Unfortunately, the issue with manual patching is that it is very time consuming and vulnerabilities can be missed due to human error. Organisations can combat these issues by delegating the task to technology. Automated solutions scan systems for missing patches and deploy patches all without the need for human interference. They then provide cyber-security teams with full visibility through real-time reporting - this feature is particularly valuable for adhering to the upcoming General Data Protection Regulation (GDPR), which requires in-depth reporting. Automation allows staff to more strategically utilise their time on business issues, while the organisation remains protected against the exploitation of vulnerabilities.
The International Currency Exchange (ICE) is one of the largest retail currency exchange operators in the world, with 400 offices globally. For ICE, regulatory compliance and security are absolutely critical to continued, successful business operations.
ICE has previously relied on multiple technologies for cyber-security, including Microsoft Windows Server Update Services (WSUS) for automatic patching of updates, hotfixes and service packs. However, when ICE began working towards the Payment Card Industry Data Security Standard (PCI-DSS) accreditation in 2012, they needed to prove observance to secure systems through vulnerability management processes. Adherence was essential not only for regulatory processes but also because it would assist the security of processing card payments and reduce occurrences of card fraud in currency transactions, while still protecting cardholder data.
A more granulated and automated method for operating system software and third-party applications, combined with a higher-grade reporting on patch deployment was required. Furthermore, because they have such a small IT team, ICE needed to reduce the time dedicated to patch management so the team could spend more time proactively working. By employing a single automated platform, which offered multiple benefits – such as easy deployment and detailed reporting – ICE have reduced the time taken to fully patch systems by around 90 percent.
Getting back to the basics and delegating by automation can improve an organisations' cyber-security, ensuring that the financial services sector has a fighting chance against the cyber-criminal army coming their way this year.

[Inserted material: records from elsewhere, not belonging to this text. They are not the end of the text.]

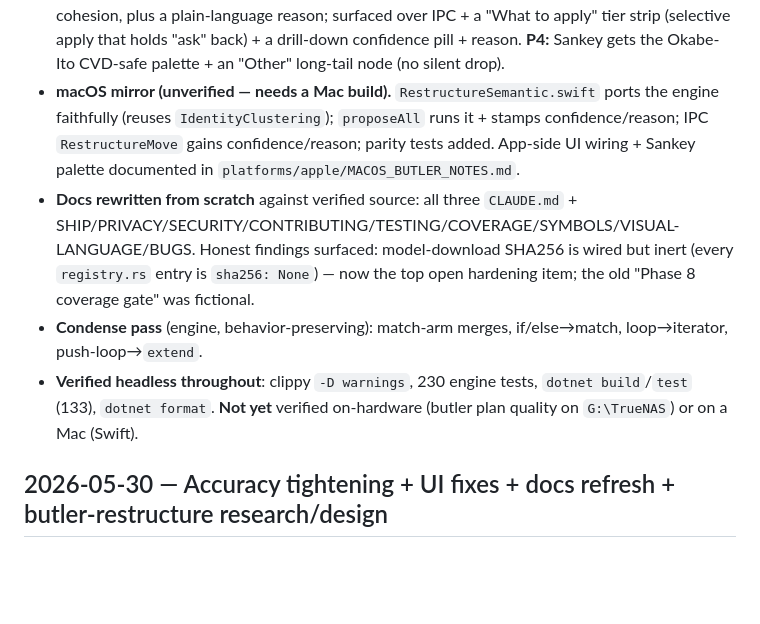
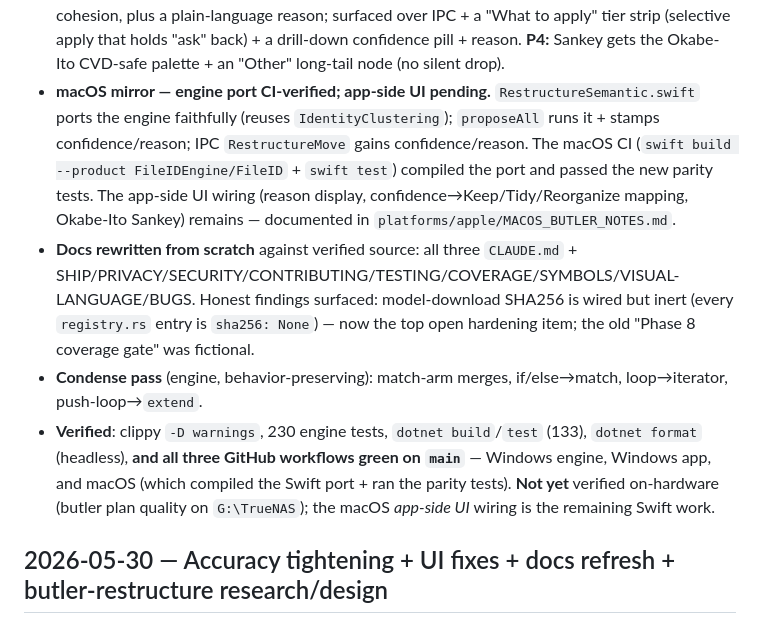
Before and after one commit to WebWorldWide/FileID, a Markdown page: shared/docs/STATE.md, the part around the change. Rendered like a GitHub page; blank space fills up the shorter version.

Commit message:
docs: macOS butler engine port is CI-verified (not "unverified")
The macOS workflow (swift build --product FileIDEngine/FileID + swift test) compiled
the RestructureSemantic.swift port and passed the parity tests on the merge commit, so
the engine mirror is CI-green. Only the app-side SwiftUI wiring remains. Correct STATE.md
+ MACOS_BUTLER_NOTES.md to say so.

Co-Authored-By: Claude Opus 4.8 (1M context) <noreply@anthropic.com>

```diff
--- a/shared/docs/STATE.md
+++ b/shared/docs/STATE.md
@@ -23,19 +23,23 @@ redesign from [`RESTRUCTURE.md`](RESTRUCTURE.md) end-to-end and rewrites the dev
   surfaced over IPC + a "What to apply" tier strip (selective apply that holds "ask" back) +
   a drill-down confidence pill + reason. **P4:** Sankey gets the Okabe-Ito CVD-safe palette +
   an "Other" long-tail node (no silent drop).
-- **macOS mirror (unverified — needs a Mac build).** `RestructureSemantic.swift` ports the
-  engine faithfully (reuses `IdentityClustering`); `proposeAll` runs it + stamps
-  confidence/reason; IPC `RestructureMove` gains confidence/reason; parity tests added.
-  App-side UI wiring + Sankey palette documented in `platforms/apple/MACOS_BUTLER_NOTES.md`.
+- **macOS mirror — engine port CI-verified; app-side UI pending.** `RestructureSemantic.swift`
+  ports the engine faithfully (reuses `IdentityClustering`); `proposeAll` runs it + stamps
+  confidence/reason; IPC `RestructureMove` gains confidence/reason. The macOS CI
+  (`swift build --product FileIDEngine/FileID` + `swift test`) compiled the port and passed the
+  new parity tests. The app-side UI wiring (reason display, confidence→Keep/Tidy/Reorganize
+  mapping, Okabe-Ito Sankey) remains — documented in `platforms/apple/MACOS_BUTLER_NOTES.md`.
 - **Docs rewritten from scratch** against verified source: all three `CLAUDE.md` +
   SHIP/PRIVACY/SECURITY/CONTRIBUTING/TESTING/COVERAGE/SYMBOLS/VISUAL-LANGUAGE/BUGS. Honest
   findings surfaced: model-download SHA256 is wired but inert (every `registry.rs` entry is
   `sha256: None`) — now the top open hardening item; the old "Phase 8 coverage gate" was fictional.
 - **Condense pass** (engine, behavior-preserving): match-arm merges, if/else→match,
   loop→iterator, push-loop→`extend`.
-- **Verified headless throughout**: clippy `-D warnings`, 230 engine tests, `dotnet build`/`test`
-  (133), `dotnet format`. **Not yet** verified on-hardware (butler plan quality on `G:\TrueNAS`)
-  or on a Mac (Swift).
+- **Verified**: clippy `-D warnings`, 230 engine tests, `dotnet build`/`test` (133), `dotnet
+  format` (headless), **and all three GitHub workflows green on `main`** — Windows engine,
+  Windows app, and macOS (which compiled the Swift port + ran the parity tests). **Not yet**
+  verified on-hardware (butler plan quality on `G:\TrueNAS`); the macOS *app-side UI* wiring is
+  the remaining Swift work.
 
 ## 2026-05-30 — Accuracy tightening + UI fixes + docs refresh + butler-restructure research/design
 
```
Also changed, not shown: platforms/apple/MACOS_BUTLER_NOTES.md (+5 -5 lines).
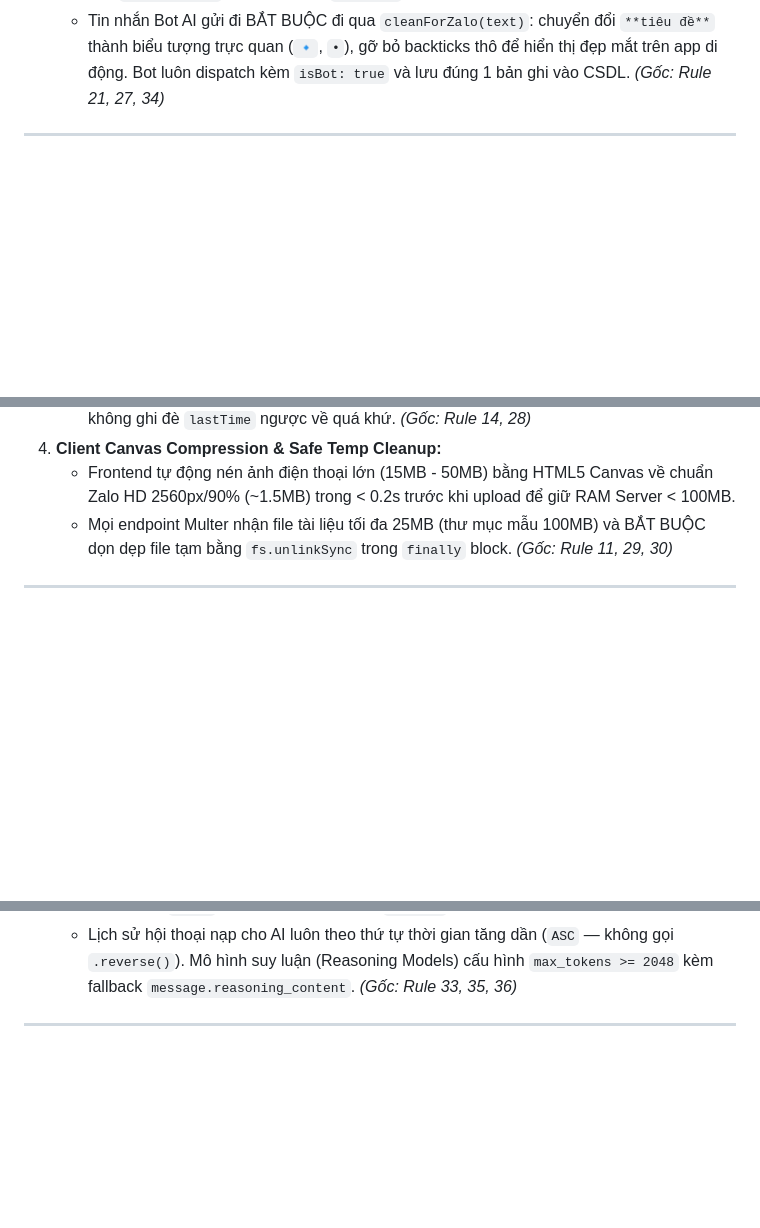
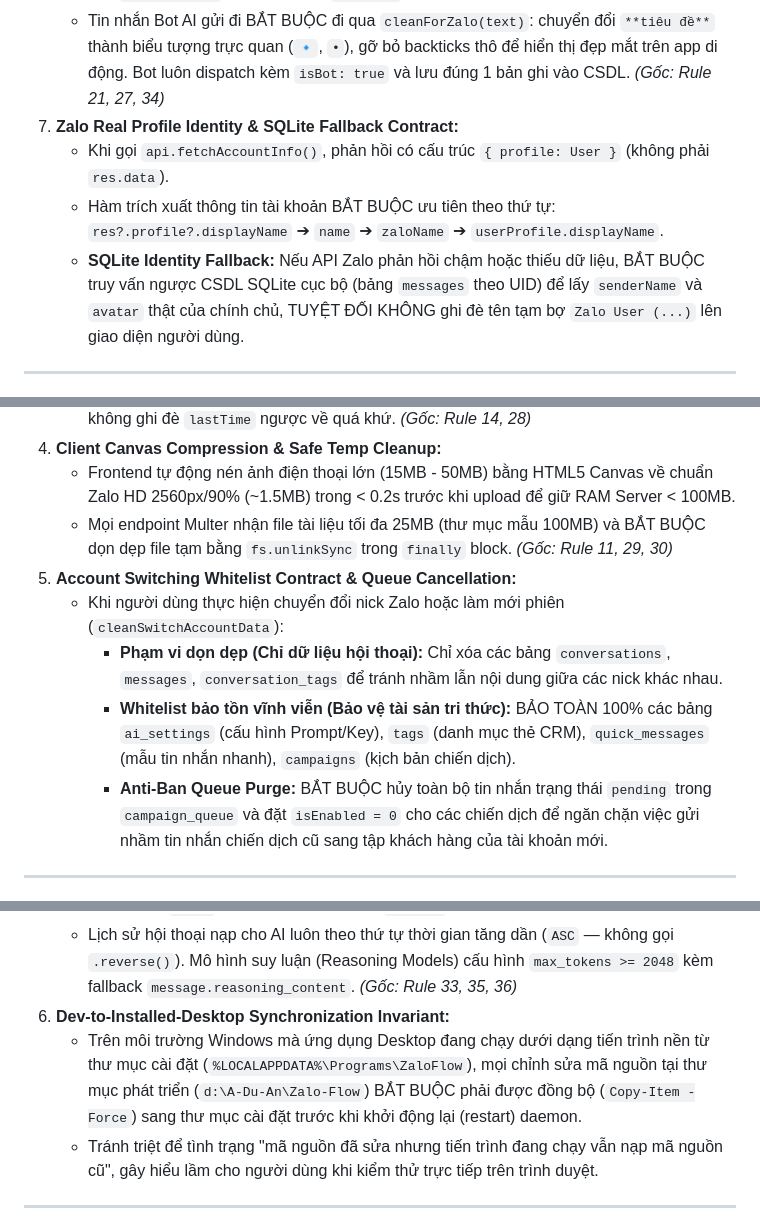
Before and after one commit to aizaloapp/zalo-flow, a Markdown page: AGENTS.md, 3 parts joined by grey strips. Drawn GitHub-style; blank space fills up the shorter version.

Commit message:
docs(rules): add real profile identity, safe clean-switch and desktop sync invariants

```diff
--- a/AGENTS.md
+++ b/AGENTS.md
@@ -43,6 +43,10 @@
 6. **Inbound File Resolution & Mobile Markdown Sanitization:**
    - Tự động nhận diện tin nhắn tệp (`chat.file`, `sharefile` hoặc phần mở rộng tài liệu) để gán `type: 'file'` kèm phân giải `mediaUrl` cho nút tải xuống.
    - Tin nhắn Bot AI gửi đi BẮT BUỘC đi qua `cleanForZalo(text)`: chuyển đổi `**tiêu đề**` thành biểu tượng trực quan (`🔹`, `•`), gỡ bỏ backticks thô để hiển thị đẹp mắt trên app di động. Bot luôn dispatch kèm `isBot: true` và lưu đúng 1 bản ghi vào CSDL. *(Gốc: Rule 21, 27, 34)*
+7. **Zalo Real Profile Identity & SQLite Fallback Contract:**
+   - Khi gọi `api.fetchAccountInfo()`, phản hồi có cấu trúc `{ profile: User }` (không phải `res.data`).
+   - Hàm trích xuất thông tin tài khoản BẮT BUỘC ưu tiên theo thứ tự: `res?.profile?.displayName` ➔ `name` ➔ `zaloName` ➔ `userProfile.displayName`.
+   - **SQLite Identity Fallback:** Nếu API Zalo phản hồi chậm hoặc thiếu dữ liệu, BẮT BUỘC truy vấn ngược CSDL SQLite cục bộ (bảng `messages` theo UID) để lấy `senderName` và `avatar` thật của chính chủ, TUYỆT ĐỐI KHÔNG ghi đè tên tạm bợ `Zalo User (...)` lên giao diện người dùng.
 
 ---
 
@@ -58,6 +62,11 @@
 4. **Client Canvas Compression & Safe Temp Cleanup:**
    - Frontend tự động nén ảnh điện thoại lớn (15MB - 50MB) bằng HTML5 Canvas về chuẩn Zalo HD 2560px/90% (~1.5MB) trong < 0.2s trước khi upload để giữ RAM Server < 100MB.
    - Mọi endpoint Multer nhận file tài liệu tối đa 25MB (thư mục mẫu 100MB) và BẮT BUỘC dọn dẹp file tạm bằng `fs.unlinkSync` trong `finally` block. *(Gốc: Rule 11, 29, 30)*
+5. **Account Switching Whitelist Contract & Queue Cancellation:**
+   - Khi người dùng thực hiện chuyển đổi nick Zalo hoặc làm mới phiên (`cleanSwitchAccountData`):
+     - **Phạm vi dọn dẹp (Chỉ dữ liệu hội thoại):** Chỉ xóa các bảng `conversations`, `messages`, `conversation_tags` để tránh nhầm lẫn nội dung giữa các nick khác nhau.
+     - **Whitelist bảo tồn vĩnh viễn (Bảo vệ tài sản tri thức):** BẢO TOÀN 100% các bảng `ai_settings` (cấu hình Prompt/Key), `tags` (danh mục thẻ CRM), `quick_messages` (mẫu tin nhắn nhanh), `campaigns` (kịch bản chiến dịch).
+     - **Anti-Ban Queue Purge:** BẮT BUỘC hủy toàn bộ tin nhắn trạng thái `pending` trong `campaign_queue` và đặt `isEnabled = 0` cho các chiến dịch để ngăn chặn việc gửi nhầm tin nhắn chiến dịch cũ sang tập khách hàng của tài khoản mới.
 
 ---
 
@@ -102,6 +111,9 @@
 5. **AI Reasoning Headroom & Live Model Discovery:**
    - Không ghi cứng danh sách model. Duy trì **Live Model Scanner** (`POST /api/ai/scan-models`) kết nối trực tiếp API của hãng để lấy danh sách model thực tế. Cô lập API Key giữa các nhà cung cấp khác nhau và hỗ trợ cả hai định dạng Google Gemini API Key: chuẩn mới `AQ...` và chuẩn truyền thống `AIza...`.
    - Lịch sử hội thoại nạp cho AI luôn theo thứ tự thời gian tăng dần (`ASC` — không gọi `.reverse()`). Mô hình suy luận (Reasoning Models) cấu hình `max_tokens >= 2048` kèm fallback `message.reasoning_content`. *(Gốc: Rule 33, 35, 36)*
+6. **Dev-to-Installed-Desktop Synchronization Invariant:**
+   - Trên môi trường Windows mà ứng dụng Desktop đang chạy dưới dạng tiến trình nền từ thư mục cài đặt (`%LOCALAPPDATA%\Programs\ZaloFlow`), mọi chỉnh sửa mã nguồn tại thư mục phát triển (`d:\A-Du-An\Zalo-Flow`) BẮT BUỘC phải được đồng bộ (`Copy-Item -Force`) sang thư mục cài đặt trước khi khởi động lại (restart) daemon.
+   - Tránh triệt để tình trạng "mã nguồn đã sửa nhưng tiến trình đang chạy vẫn nạp mã nguồn cũ", gây hiểu lầm cho người dùng khi kiểm thử trực tiếp trên trình duyệt.
 
 ---
 
```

Contributed by Simon Townsend, CTO, EMEA, Ivanti.
*Note: The views expressed in this blog are those of the author and do not necessarily reflect the views of SC Media UK or Haymarket Media.